Crossed eyes, also called strabismus, occurs when the eyes appear to be misaligned and point in different directions. Strabismus can occur at any age, but is most common in infants and young children. It can be seen in up to 5% of children, affecting boys and girls equally.
Strabismus can occur part of the time (intermittent) or all of the time (constant). Intermittent strabismus may worsen when the eye muscles are tired -- late in the day, for example, or during an illness. Parents may notice their infant's eyes wandering from time to time during the first few months of life, especially when the infant is tired. This occurs because the infant is still learning to focus his or her eyes and to move them together. Most babies outgrow this intermittent strabismus by the age of 3 months.
Strabismus can be caused by problems with the eye muscles, with the nerves that control the eye muscles or with the brain, where the signals for vision are processed. Strabismus can accompany some illnesses such as diabetes, high blood pressure, multiple sclerosis, myasthenia gravis or thyroid disorders.
Strabismus is classified according to the direction of misalignment. When one eye is looking straight ahead, the other eye may turn inward toward the nose (esotropia or convergent), outward toward the ear (exotropia or divergent), downward (hypotropia) or upward (hypertropia).

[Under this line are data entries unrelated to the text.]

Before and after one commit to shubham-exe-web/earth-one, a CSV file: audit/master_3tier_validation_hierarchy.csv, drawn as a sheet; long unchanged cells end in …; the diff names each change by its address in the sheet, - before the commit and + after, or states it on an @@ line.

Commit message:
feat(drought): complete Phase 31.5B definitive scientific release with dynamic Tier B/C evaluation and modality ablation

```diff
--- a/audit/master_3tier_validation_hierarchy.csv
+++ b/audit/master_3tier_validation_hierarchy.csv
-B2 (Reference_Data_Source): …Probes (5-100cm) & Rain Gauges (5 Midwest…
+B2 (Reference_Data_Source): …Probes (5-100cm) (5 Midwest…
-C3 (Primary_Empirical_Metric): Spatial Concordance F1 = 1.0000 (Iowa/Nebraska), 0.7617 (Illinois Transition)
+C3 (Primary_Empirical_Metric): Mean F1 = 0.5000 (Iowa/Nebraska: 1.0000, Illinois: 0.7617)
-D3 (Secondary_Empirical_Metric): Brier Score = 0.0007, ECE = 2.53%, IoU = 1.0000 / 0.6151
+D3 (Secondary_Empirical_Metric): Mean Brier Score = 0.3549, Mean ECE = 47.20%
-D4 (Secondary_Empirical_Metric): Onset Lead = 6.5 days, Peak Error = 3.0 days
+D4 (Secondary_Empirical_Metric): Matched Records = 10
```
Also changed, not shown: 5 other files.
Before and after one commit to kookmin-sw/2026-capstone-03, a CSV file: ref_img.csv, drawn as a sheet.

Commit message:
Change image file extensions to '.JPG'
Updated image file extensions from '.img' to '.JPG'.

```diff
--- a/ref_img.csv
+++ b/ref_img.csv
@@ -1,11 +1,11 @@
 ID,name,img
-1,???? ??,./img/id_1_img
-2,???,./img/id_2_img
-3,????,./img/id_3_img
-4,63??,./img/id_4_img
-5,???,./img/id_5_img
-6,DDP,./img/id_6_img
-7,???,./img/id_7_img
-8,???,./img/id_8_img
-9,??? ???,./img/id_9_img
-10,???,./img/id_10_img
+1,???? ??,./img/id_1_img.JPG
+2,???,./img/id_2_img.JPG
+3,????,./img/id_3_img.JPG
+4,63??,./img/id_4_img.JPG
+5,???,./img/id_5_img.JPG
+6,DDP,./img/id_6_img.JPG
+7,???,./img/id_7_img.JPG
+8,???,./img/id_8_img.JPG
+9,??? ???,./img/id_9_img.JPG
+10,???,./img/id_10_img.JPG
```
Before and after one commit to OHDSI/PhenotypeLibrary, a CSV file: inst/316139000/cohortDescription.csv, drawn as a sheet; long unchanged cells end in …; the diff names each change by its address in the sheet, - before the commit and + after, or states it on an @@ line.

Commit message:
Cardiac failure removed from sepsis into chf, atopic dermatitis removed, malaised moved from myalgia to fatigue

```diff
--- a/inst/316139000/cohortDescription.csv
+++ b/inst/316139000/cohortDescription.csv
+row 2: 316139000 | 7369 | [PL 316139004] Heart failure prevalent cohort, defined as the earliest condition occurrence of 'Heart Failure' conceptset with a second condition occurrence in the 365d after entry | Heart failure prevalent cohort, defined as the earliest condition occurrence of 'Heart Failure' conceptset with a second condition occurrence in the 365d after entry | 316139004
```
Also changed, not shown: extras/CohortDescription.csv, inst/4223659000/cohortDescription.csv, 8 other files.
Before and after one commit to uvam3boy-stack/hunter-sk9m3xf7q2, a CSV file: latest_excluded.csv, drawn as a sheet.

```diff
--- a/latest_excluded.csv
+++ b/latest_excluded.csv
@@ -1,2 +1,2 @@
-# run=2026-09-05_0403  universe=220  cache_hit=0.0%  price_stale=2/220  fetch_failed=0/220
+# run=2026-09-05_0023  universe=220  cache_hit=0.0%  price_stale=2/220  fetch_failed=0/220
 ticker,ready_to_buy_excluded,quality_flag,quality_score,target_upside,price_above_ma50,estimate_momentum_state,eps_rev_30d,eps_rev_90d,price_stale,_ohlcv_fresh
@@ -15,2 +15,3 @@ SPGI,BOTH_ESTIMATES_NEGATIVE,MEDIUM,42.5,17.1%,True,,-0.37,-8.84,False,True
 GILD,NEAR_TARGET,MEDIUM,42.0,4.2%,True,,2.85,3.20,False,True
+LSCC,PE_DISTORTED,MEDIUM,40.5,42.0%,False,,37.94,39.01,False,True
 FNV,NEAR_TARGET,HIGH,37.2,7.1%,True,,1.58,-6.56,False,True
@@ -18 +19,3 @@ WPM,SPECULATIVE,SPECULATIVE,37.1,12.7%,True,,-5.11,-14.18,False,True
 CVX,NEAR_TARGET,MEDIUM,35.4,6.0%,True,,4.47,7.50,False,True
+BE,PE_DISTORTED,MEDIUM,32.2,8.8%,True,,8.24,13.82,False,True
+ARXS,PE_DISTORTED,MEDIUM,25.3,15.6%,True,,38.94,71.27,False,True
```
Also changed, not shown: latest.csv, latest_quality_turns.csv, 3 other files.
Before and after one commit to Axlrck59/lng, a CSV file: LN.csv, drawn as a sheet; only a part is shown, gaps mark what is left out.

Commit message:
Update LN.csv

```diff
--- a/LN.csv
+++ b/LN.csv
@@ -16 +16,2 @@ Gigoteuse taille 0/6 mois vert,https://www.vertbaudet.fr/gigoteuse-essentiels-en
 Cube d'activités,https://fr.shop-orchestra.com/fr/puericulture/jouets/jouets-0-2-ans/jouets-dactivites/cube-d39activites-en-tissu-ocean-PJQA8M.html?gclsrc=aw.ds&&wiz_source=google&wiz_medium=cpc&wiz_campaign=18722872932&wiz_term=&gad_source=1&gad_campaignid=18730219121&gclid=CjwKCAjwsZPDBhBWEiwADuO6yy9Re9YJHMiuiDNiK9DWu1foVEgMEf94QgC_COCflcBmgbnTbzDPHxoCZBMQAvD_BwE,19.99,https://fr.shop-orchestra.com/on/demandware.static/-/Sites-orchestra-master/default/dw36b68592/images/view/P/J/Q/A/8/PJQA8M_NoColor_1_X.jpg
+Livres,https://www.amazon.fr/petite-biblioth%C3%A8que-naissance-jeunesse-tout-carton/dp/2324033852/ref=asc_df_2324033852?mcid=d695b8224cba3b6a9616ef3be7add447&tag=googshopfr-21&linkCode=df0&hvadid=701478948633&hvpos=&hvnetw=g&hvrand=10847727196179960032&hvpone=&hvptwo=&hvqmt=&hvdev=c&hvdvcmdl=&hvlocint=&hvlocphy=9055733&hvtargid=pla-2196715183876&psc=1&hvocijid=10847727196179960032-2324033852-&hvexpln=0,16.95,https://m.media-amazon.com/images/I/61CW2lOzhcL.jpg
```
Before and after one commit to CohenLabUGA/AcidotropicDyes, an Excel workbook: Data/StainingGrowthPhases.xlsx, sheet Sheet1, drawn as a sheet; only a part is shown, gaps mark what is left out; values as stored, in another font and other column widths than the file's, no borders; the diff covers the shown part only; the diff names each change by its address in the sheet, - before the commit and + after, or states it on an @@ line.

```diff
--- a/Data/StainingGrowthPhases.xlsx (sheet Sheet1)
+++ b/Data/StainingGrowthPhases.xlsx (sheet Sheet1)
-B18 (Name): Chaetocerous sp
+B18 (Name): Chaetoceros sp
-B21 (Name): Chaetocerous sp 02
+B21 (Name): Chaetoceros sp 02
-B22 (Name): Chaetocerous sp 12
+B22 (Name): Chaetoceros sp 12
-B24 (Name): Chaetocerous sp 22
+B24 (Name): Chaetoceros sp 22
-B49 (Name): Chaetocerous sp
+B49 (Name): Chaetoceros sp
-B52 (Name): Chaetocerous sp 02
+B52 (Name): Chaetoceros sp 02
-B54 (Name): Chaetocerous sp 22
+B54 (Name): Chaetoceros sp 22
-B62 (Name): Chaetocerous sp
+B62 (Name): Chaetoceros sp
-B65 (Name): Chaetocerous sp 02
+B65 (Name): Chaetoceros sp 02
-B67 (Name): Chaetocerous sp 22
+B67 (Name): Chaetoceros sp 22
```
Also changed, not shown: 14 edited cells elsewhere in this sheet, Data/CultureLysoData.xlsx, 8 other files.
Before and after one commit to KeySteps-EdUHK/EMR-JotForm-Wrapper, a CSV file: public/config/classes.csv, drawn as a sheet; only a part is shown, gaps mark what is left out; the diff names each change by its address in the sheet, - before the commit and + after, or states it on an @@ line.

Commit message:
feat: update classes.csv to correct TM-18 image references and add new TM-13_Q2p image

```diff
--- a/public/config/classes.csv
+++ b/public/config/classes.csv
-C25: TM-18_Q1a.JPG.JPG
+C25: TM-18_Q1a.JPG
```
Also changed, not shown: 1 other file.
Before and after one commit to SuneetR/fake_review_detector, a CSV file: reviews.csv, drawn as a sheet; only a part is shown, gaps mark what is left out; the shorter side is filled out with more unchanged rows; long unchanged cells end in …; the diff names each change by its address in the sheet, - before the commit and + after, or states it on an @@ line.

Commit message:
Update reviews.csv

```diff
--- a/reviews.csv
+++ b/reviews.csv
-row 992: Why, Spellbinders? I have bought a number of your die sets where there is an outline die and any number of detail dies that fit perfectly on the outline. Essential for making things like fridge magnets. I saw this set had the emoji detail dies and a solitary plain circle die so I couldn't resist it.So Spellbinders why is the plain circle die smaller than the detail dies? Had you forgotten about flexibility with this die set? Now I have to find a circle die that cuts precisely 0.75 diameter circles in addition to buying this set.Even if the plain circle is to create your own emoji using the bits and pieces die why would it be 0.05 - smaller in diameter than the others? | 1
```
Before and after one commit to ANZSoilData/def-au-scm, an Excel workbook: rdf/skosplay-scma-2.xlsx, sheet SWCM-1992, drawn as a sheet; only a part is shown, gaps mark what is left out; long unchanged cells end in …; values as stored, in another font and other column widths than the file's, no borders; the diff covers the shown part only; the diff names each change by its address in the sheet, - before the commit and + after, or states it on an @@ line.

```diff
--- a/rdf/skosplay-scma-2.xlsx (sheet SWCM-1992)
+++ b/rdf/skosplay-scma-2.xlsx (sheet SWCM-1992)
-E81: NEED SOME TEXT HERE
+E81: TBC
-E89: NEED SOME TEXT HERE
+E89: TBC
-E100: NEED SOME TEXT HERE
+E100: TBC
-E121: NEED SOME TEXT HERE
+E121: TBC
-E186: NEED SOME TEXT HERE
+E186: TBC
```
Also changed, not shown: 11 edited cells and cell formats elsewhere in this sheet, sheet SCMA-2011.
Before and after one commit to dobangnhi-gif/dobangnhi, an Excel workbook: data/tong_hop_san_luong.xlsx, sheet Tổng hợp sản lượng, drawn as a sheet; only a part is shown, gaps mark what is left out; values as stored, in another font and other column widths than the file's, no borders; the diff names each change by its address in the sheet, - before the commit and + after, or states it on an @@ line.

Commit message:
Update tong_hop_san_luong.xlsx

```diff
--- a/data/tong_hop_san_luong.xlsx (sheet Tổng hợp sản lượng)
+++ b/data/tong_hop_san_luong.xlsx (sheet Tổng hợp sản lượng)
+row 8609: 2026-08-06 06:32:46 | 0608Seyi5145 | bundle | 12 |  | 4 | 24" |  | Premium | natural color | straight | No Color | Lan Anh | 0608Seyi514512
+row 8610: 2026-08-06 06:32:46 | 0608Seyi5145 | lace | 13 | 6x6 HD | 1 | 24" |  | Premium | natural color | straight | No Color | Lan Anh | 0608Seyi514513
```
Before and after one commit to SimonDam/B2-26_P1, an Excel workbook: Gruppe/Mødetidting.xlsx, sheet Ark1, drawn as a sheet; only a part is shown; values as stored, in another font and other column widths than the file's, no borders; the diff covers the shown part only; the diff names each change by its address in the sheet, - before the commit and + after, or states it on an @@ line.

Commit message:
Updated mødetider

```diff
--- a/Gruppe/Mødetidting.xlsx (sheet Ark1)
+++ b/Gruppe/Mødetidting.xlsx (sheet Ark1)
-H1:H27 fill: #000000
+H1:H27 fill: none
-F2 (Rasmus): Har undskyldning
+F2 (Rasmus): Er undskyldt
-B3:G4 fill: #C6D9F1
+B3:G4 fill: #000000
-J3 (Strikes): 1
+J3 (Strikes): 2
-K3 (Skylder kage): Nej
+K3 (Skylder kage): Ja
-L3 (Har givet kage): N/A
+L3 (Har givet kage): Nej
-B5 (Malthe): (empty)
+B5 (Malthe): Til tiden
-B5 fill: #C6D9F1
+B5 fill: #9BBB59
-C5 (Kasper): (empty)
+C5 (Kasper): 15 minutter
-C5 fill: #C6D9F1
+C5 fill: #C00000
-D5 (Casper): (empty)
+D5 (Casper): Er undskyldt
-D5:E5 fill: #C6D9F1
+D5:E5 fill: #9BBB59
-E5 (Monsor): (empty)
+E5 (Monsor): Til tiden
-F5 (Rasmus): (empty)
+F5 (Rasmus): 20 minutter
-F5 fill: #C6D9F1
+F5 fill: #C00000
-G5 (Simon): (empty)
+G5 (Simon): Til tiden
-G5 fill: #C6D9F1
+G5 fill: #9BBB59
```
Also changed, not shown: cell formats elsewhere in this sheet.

Esotropia is the most common type of strabismus and appears in several variations:
Strabismus has mistakenly been called lazy eye or amblyopia, which refers to diminished vision in one or both eyes beyond what is expected after correcting any eye problem as fully as possible. However, strabismus can lead to amblyopia. When the eyes are not aligned, the brain receives two different images, resulting in double vision. In young children the visual system has not reached full maturity and the brain is able to suppress the image from one eye to avoid double vision. Amblyopia results if vision from one eye is consistently suppressed and the other eye becomes dominant. Among children with strabismus, one-third to one-half develop amblyopia. Although strabismus may be obvious to the observer, only an eye doctor can confirm the diagnosis of amblyopia.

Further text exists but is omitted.